Shakur’s third solo album, Me Against the World (1995), features rap clique Dramacydal, reshaping as Outlawz on Shakur’s fourth solo album, and last in his lifetime, All Eyez on Me (1996). At the time of his death, another solo album was already finished. The Don Killuminati: The 7 Day Theory (1996), under the stage name Makaveli, was recorded in one week in August 1996, whereas later posthumous albums are archival productions. Later posthumous albums are R U Still Down? (1997), Greatest Hits (1998), Still I Rise (1999), Until the End of Time (2001), Better Dayz (2002), Loyal to the Game (2004), Pac’s Life (2006).
Tupac Shakur – Rising star

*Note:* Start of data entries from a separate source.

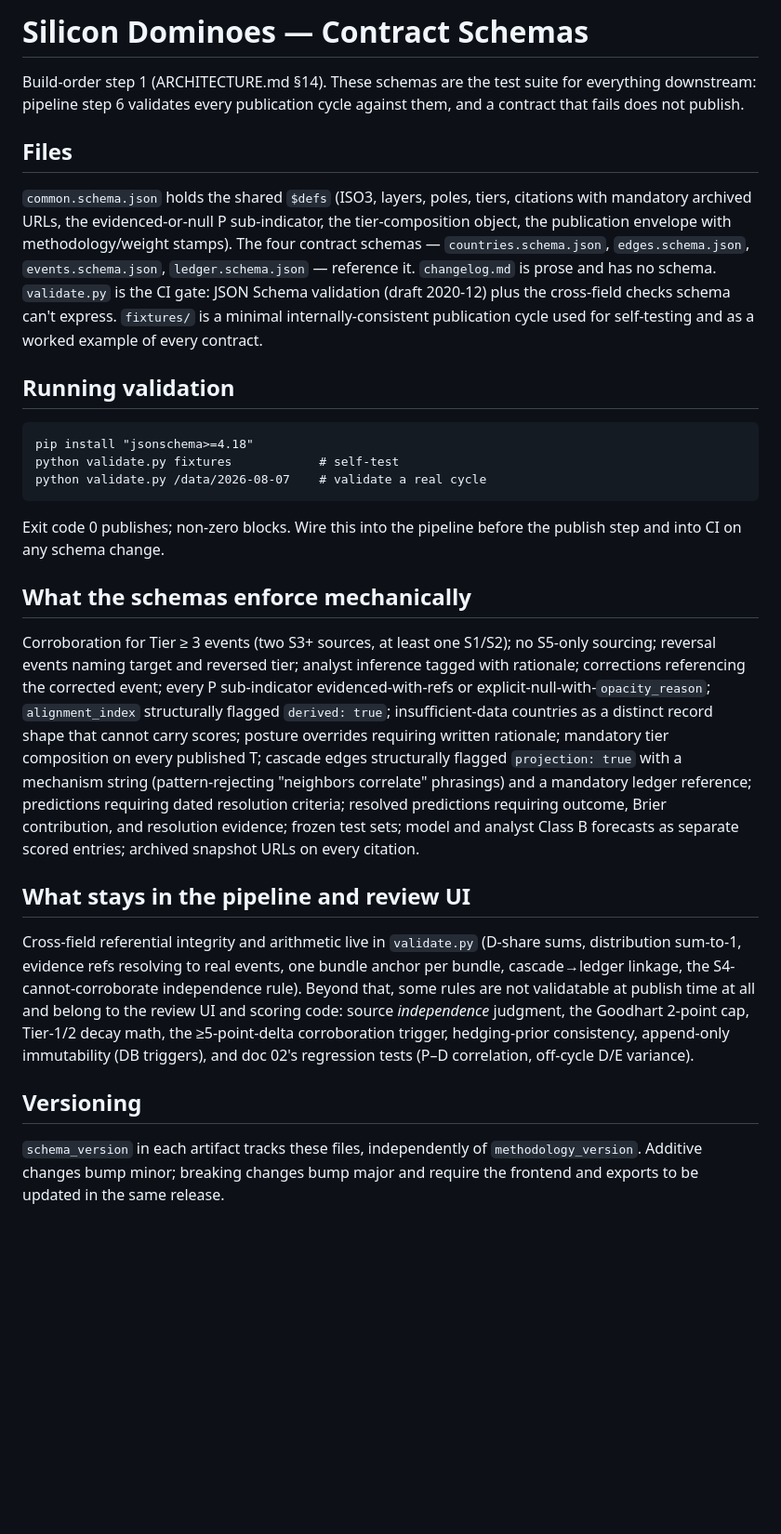
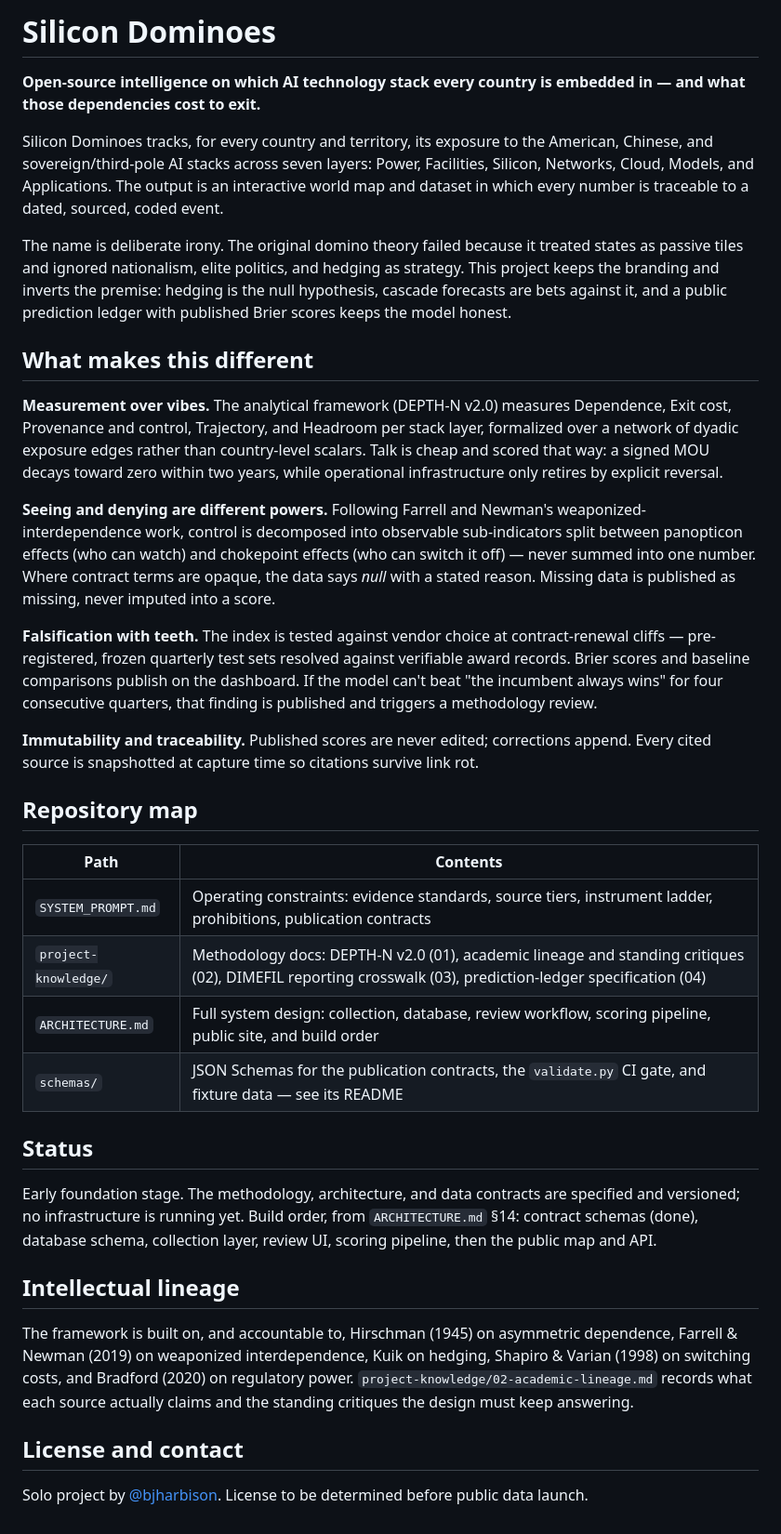
Before and after one commit to bjharbison/silicon-dominoes, a Markdown page: README.md, the part around the change. Shown at 93% size. Rendered like a GitHub page; blank space fills up the shorter version.

Commit message:
moved readmes

````diff
--- a/README.md
+++ b/README.md
@@ -1,22 +1,38 @@
-# Silicon Dominoes — Contract Schemas
-Build-order step 1 (ARCHITECTURE.md §14). These schemas are the test suite for everything downstream: pipeline step 6 validates every publication cycle against them, and a contract that fails does not publish.
+# Silicon Dominoes
 
-## Files
-`common.schema.json` holds the shared `$defs` (ISO3, layers, poles, tiers, citations with mandatory archived URLs, the evidenced-or-null P sub-indicator, the tier-composition object, the publication envelope with methodology/weight stamps). The four contract schemas — `countries.schema.json`, `edges.schema.json`, `events.schema.json`, `ledger.schema.json` — reference it. `changelog.md` is prose and has no schema. `validate.py` is the CI gate: JSON Schema validation (draft 2020-12) plus the cross-field checks schema can't express. `fixtures/` is a minimal internally-consistent publication cycle used for self-testing and as a worked example of every contract.
+**Open-source intelligence on which AI technology stack every country is embedded in — and what those dependencies cost to exit.**
 
-## Running validation
-```
-pip install "jsonschema>=4.18"
-python validate.py fixtures            # self-test
-python validate.py /data/2026-08-07    # validate a real cycle
-```
-Exit code 0 publishes; non-zero blocks. Wire this into the pipeline before the publish step and into CI on any schema change.
+Silicon Dominoes tracks, for every country and territory, its exposure to the American, Chinese, and sovereign/third-pole AI stacks across seven layers: Power, Facilities, Silicon, Networks, Cloud, Models, and Applications. The output is an interactive world map and dataset in which every number is traceable to a dated, sourced, coded event.
 
-## What the schemas enforce mechanically
-Corroboration for Tier ≥ 3 events (two S3+ sources, at least one S1/S2); no S5-only sourcing; reversal events naming target and reversed tier; analyst inference tagged with rationale; corrections referencing the corrected event; every P sub-indicator evidenced-with-refs or explicit-null-with-`opacity_reason`; `alignment_index` structurally flagged `derived: true`; insufficient-data countries as a distinct record shape that cannot carry scores; posture overrides requiring written rationale; mandatory tier composition on every published T; cascade edges structurally flagged `projection: true` with a mechanism string (pattern-rejecting "neighbors correlate" phrasings) and a mandatory ledger reference; predictions requiring dated resolution criteria; resolved predictions requiring outcome, Brier contribution, and resolution evidence; frozen test sets; model and analyst Class B forecasts as separate scored entries; archived snapshot URLs on every citation.
+The name is deliberate irony. The original domino theory failed because it treated states as passive tiles and ignored nationalism, elite politics, and hedging as strategy. This project keeps the branding and inverts the premise: hedging is the null hypothesis, cascade forecasts are bets against it, and a public prediction ledger with published Brier scores keeps the model honest.
 
-## What stays in the pipeline and review UI
-Cross-field referential integrity and arithmetic live in `validate.py` (D-share sums, distribution sum-to-1, evidence refs resolving to real events, one bundle anchor per bundle, cascade→ledger linkage, the S4-cannot-corroborate independence rule). Beyond that, some rules are not validatable at publish time at all and belong to the review UI and scoring code: source *independence* judgment, the Goodhart 2-point cap, Tier-1/2 decay math, the ≥5-point-delta corroboration trigger, hedging-prior consistency, append-only immutability (DB triggers), and doc 02's regression tests (P–D correlation, off-cycle D/E variance).
+## What makes this different
 
-## Versioning
-`schema_version` in each artifact tracks these files, independently of `methodology_version`. Additive changes bump minor; breaking changes bump major and require the frontend and exports to be updated in the same release.
+**Measurement over vibes.** The analytical framework (DEPTH-N v2.0) measures Dependence, Exit cost, Provenance and control, Trajectory, and Headroom per stack layer, formalized over a network of dyadic exposure edges rather than country-level scalars. Talk is cheap and scored that way: a signed MOU decays toward zero within two years, while operational infrastructure only retires by explicit reversal.
+
+**Seeing and denying are different powers.** Following Farrell and Newman's weaponized-interdependence work, control is decomposed into observable sub-indicators split between panopticon effects (who can watch) and chokepoint effects (who can switch it off) — never summed into one number. Where contract terms are opaque, the data says *null* with a stated reason. Missing data is published as missing, never imputed into a score.
+
+**Falsification with teeth.** The index is tested against vendor choice at contract-renewal cliffs — pre-registered, frozen quarterly test sets resolved against verifiable award records. Brier scores and baseline comparisons publish on the dashboard. If the model can't beat "the incumbent always wins" for four consecutive quarters, that finding is published and triggers a methodology review.
+
+**Immutability and traceability.** Published scores are never edited; corrections append. Every cited source is snapshotted at capture time so citations survive link rot.
+
+## Repository map
+
+| Path | Contents |
+|---|---|
+| `SYSTEM_PROMPT.md` | Operating constraints: evidence standards, source tiers, instrument ladder, prohibitions, publication contracts |
+| `project-knowledge/` | Methodology docs: DEPTH-N v2.0 (01), academic lineage and standing critiques (02), DIMEFIL reporting crosswalk (03), prediction-ledger specification (04) |
+| `ARCHITECTURE.md` | Full system design: collection, database, review workflow, scoring pipeline, public site, and build order |
+| `schemas/` | JSON Schemas for the publication contracts, the `validate.py` CI gate, and fixture data — see its README |
+
+## Status
+
+Early foundation stage. The methodology, architecture, and data contracts are specified and versioned; no infrastructure is running yet. Build order, from `ARCHITECTURE.md` §14: contract schemas (done), database schema, collection layer, review UI, scoring pipeline, then the public map and API.
+
+## Intellectual lineage
+
+The framework is built on, and accountable to, Hirschman (1945) on asymmetric dependence, Farrell & Newman (2019) on weaponized interdependence, Kuik on hedging, Shapiro & Varian (1998) on switching costs, and Bradford (2020) on regulatory power. `project-knowledge/02-academic-lineage.md` records what each source actually claims and the standing critiques the design must keep answering.
+
+## License and contact
+
+Solo project by [@bjharbison](https://github.com/bjharbison). License to be determined before public data launch.
````
Also changed, not shown: schemas/README.md (added, +22 -0 lines).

Tupac Shakur’s debut album, 2Pacalypse Now—alluding to the 1979 film Apocalypse Now—arriving in November 1991, would bear three singles. Some prominent rappers—like Nas, Eminem, Game, and Talib Kweli—cite it as an inspiration. Aside from “If My Homie Calls,” the singles “Trapped” and “Brenda’s Got a Baby” poetically depict individual struggles under socioeconomic disadvantage.
US Vice President Dan Quayle partially reacted, “There’s no reason for a record like this to be released. It has no place in our society.” Tupac, finding himself misunderstood, explained, in part, “I just wanted to rap about things that affected young Black males. When I said that, I didn’t know that I was gonna tie myself down to just take all the blunts and hits for all the young Black males, to be the media’s kicking post for young Black males.” In any case, 2Pacalypse Now was certified Gold, half a million copies sold. The album addresses urban Black concerns said to remain relevant to the present day.
Shakur’s second album, Strictly 4 My N.I.G.G.A.Z…, arrived in February 1993. A critical and commercial advance, it debuted at No. 24 on the pop albums chart, the Billboard 200. An overall more hardcore album, it emphasizes Tupac’s sociopolitical views, and has a metallic production quality. It features Ice Cube, the famed primary creator of N.W.A’s “Fuck tha Police,” who, in his own solo albums, had newly gone militantly political, along with L.A.’s original gangsta rapper, Ice-T, who in June 1992 had sparked controversy with his band Body Count’s track “Cop Killer”.
In fact, in its vinyl release, side A, tracks 1 to 8, is labeled the “Black Side,” while side B, tracks 9 to 16, is the “Dark Side.” Nonetheless, the album carries the single “I Get Around,” a party anthem featuring Digital Underground’s Shock G and Money-B, which would render Shakur’s popular breakthrough, reaching No. 11 on the pop singles chart, the Billboard Hot 100. And it carries the optimistic compassion of another hit, “Keep Ya Head Up,” an anthem for women empowerment. This album would be certified Platinum, with a million copies sold. As of 2004, among Shakur albums, including of posthumous and compilation albums, the Strictly album would be 10th in sales, about 1 366 000 copies.